#### Data records ####

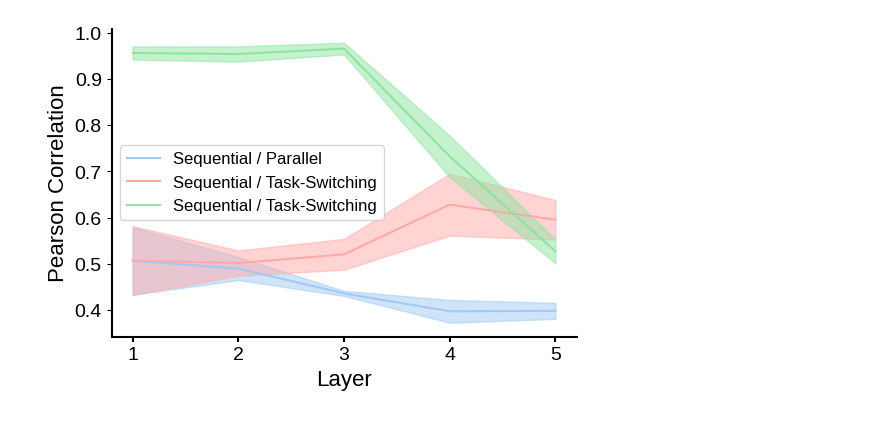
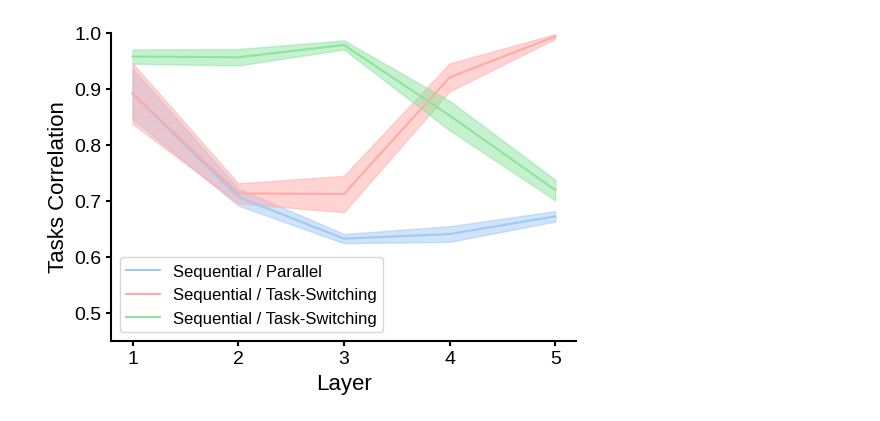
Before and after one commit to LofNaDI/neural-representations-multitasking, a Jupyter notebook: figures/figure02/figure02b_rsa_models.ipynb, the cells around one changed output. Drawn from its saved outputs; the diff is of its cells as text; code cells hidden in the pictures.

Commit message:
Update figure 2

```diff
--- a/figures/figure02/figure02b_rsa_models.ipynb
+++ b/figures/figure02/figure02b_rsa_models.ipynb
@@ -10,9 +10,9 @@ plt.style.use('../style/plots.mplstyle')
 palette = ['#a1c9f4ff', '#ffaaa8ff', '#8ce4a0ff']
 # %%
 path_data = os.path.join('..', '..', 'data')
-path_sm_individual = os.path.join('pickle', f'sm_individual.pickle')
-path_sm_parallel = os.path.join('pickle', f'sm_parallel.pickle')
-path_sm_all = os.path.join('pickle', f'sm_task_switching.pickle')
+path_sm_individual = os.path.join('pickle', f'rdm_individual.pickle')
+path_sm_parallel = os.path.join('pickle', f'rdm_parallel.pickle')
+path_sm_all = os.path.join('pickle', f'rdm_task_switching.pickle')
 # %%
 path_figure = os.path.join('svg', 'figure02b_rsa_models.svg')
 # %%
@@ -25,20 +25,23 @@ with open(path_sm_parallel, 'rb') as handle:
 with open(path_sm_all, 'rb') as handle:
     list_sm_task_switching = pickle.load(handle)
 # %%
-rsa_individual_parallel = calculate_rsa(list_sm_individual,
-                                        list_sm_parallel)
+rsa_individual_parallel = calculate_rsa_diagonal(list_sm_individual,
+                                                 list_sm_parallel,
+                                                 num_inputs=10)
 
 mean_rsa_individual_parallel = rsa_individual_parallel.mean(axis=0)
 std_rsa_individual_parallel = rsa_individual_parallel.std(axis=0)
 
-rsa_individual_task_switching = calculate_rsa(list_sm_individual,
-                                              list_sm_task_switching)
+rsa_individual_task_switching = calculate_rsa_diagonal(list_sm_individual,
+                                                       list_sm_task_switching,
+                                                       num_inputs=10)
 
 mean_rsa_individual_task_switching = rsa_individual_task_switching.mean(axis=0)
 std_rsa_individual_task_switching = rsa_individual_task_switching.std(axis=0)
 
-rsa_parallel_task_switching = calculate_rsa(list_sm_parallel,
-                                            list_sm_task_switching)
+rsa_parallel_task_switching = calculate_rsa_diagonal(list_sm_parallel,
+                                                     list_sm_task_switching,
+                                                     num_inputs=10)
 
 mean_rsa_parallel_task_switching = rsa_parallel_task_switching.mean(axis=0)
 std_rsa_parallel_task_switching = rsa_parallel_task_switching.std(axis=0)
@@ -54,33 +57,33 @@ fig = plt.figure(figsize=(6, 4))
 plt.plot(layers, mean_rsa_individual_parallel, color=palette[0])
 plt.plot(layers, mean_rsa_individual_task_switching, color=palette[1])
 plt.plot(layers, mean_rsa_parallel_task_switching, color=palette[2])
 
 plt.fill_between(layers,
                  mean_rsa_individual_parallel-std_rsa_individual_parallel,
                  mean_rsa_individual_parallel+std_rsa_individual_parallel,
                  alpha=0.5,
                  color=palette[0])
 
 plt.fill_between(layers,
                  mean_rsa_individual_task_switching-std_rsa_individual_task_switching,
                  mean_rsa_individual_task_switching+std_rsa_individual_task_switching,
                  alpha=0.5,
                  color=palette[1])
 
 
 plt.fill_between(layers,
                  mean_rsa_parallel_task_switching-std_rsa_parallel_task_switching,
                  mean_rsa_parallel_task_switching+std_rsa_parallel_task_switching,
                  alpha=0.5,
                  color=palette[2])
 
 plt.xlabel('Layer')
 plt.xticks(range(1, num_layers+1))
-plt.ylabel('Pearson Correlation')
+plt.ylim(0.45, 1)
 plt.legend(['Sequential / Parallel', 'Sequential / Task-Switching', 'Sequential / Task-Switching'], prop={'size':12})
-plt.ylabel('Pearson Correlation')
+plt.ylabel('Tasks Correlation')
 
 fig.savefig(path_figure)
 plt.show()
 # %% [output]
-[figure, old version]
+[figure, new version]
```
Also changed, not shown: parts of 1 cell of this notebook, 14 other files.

####

> _Exercise goal_:
Search the entries for the string "color" and return each line where it turns up.

> _Result below_:
 plt.plot(layers, mean_rsa_individual_parallel, color=palette[0])
 plt.plot(layers, mean_rsa_individual_task_switching, color=palette[1])
 plt.plot(layers, mean_rsa_parallel_task_switching, color=palette[2])
                  color=palette[0])
                  color=palette[1])
                  color=palette[2])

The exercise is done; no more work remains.